“We’ve been together for about 11 years,” Mary Byrd said. “We’re a contemporary/southern gospel group, but we mix in a little bit of everything. We try to have something for everybody. Our main goal is to tell people about the Lord and we like to have fun doing it.”
This weekend will be the group’s last scheduled performances of the year. It is working on finishing a new CD, scheduled for release in January.
“They’re a great group to have for this kind of setting,” said Christy McClelland, a Simmons Grove youth leader who is helping to organize Saturday’s event. “They’re very diverse, with a sound that has everything from contemporary to southern gospel, bluegrass and country.”
According to McClelland, the concert came about as youths at the church sought ways to collect food for the center. A recent presentation by an outreach center volunteer had made the entire church aware of the need in the community. Separately, both adults and youths had decided to host food drives for the center.

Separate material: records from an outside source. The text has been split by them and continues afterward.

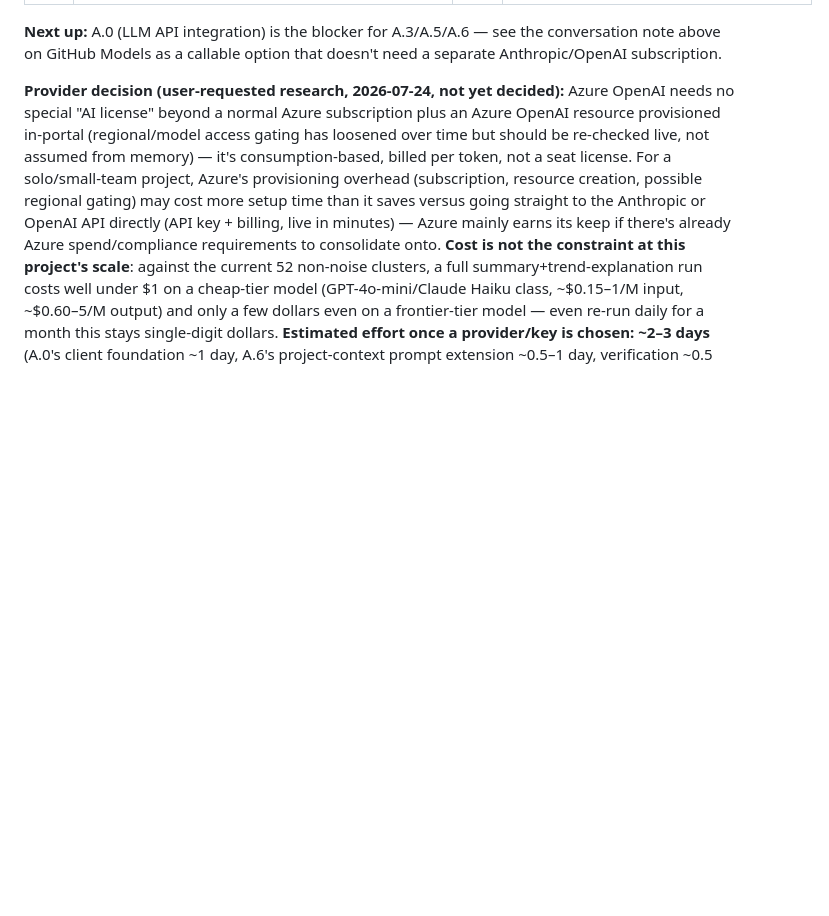
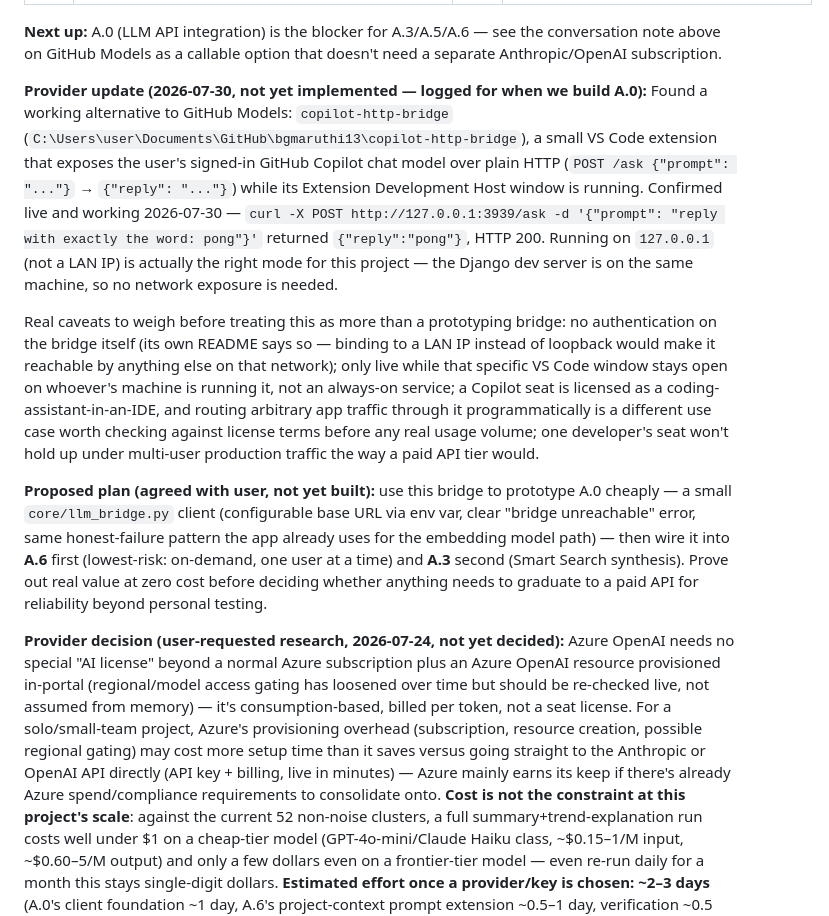
Before and after one commit to bgmaruthi13/CustomerSupportIntelligence, a Markdown page: BACKLOG.md, the part around the change. GitHub-like rendering; blank space fills up the shorter version.

Commit message:
Log a working Copilot HTTP Bridge option for Theme A (not yet implemented)
Found and live-verified an alternative to GitHub Models for A.0: a local
VS Code extension (copilot-http-bridge) that exposes the signed-in
Copilot chat model over plain HTTP. Confirmed working 2026-07-30 -
POST http://127.0.0.1:3939/ask returned a real reply, HTTP 200.

Logged the real caveats (no auth on the bridge, not an always-on
service, Copilot license scope, single-seat rate limits) and the agreed
plan - prototype A.0 against this bridge, wire into A.6 then A.3 first -
without writing any integration code yet, per explicit instruction to
suggest now and implement later.

Co-Authored-By: Claude Sonnet 5 <noreply@anthropic.com>

```diff
--- a/BACKLOG.md
+++ b/BACKLOG.md
@@ -35,6 +35,36 @@ Models before they're buildable.*
 **Next up:** A.0 (LLM API integration) is the blocker for A.3/A.5/A.6 — see the
 conversation note above on GitHub Models as a callable option that doesn't need a
 separate Anthropic/OpenAI subscription.
+
+**Provider update (2026-07-30, not yet implemented — logged for when we build A.0):**
+Found a working alternative to GitHub Models: `copilot-http-bridge`
+(`C:\Users\user\Documents\GitHub\bgmaruthi13\copilot-http-bridge`), a small VS
+Code extension that exposes the user's signed-in GitHub Copilot chat model over
+plain HTTP (`POST /ask {"prompt": "..."}` → `{"reply": "..."}`) while its
+Extension Development Host window is running. Confirmed live and working
+2026-07-30 — `curl -X POST http://127.0.0.1:3939/ask -d '{"prompt": "reply with
+exactly the word: pong"}'` returned `{"reply":"pong"}`, HTTP 200. Running on
+`127.0.0.1` (not a LAN IP) is actually the right mode for this project — the
+Django dev server is on the same machine, so no network exposure is needed.
+
+Real caveats to weigh before treating this as more than a prototyping bridge:
+no authentication on the bridge itself (its own README says so — binding to a
+LAN IP instead of loopback would make it reachable by anything else on that
+network); only live while that specific VS Code window stays open on whoever's
+machine is running it, not an always-on service; a Copilot seat is licensed as
+a coding-assistant-in-an-IDE, and routing arbitrary app traffic through it
+programmatically is a different use case worth checking against license terms
+before any real usage volume; one developer's seat won't hold up under
+multi-user production traffic the way a paid API tier would.
+
+**Proposed plan (agreed with user, not yet built):** use this bridge to
+prototype A.0 cheaply — a small `core/llm_bridge.py` client (configurable base
+URL via env var, clear "bridge unreachable" error, same honest-failure pattern
+the app already uses for the embedding model path) — then wire it into **A.6**
+first (lowest-risk: on-demand, one user at a time) and **A.3** second (Smart
+Search synthesis). Prove out real value at zero cost before deciding whether
+anything needs to graduate to a paid API for reliability beyond personal
+testing.
 
 **Provider decision (user-requested research, 2026-07-24, not yet decided):**
 Azure OpenAI needs no special "AI license" beyond a normal Azure subscription plus
```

“The youths decided to put a spin on things,” McClelland said with a smile, “by challenging the adults to see who could raise more. This concert is one way they’re trying to get a step up on the adults.
“They realize and understand the degree of need in their community and they’re eager to help. Whether it’s work or play, they go at everything with energy and enthusiasm.”
In a recent interview, Pilot Mountain Outreach Center Director Jimmy Caparolie noted that the center has seen a major jump in recent months of families needing help. The center now averages helping more than 400 persons each month.
“Right now,” McClelland added, “there’s a great need for food at all food banks. Pilot Mountain Outreach serves our community so this lets us help the people around us. This is important with Christmas coming and they’re also needing toys and school supplies.”
“We’re thrilled to be able to help in our community by being a part of this,” Byrd said. “A lot of people are very much needing help right now.”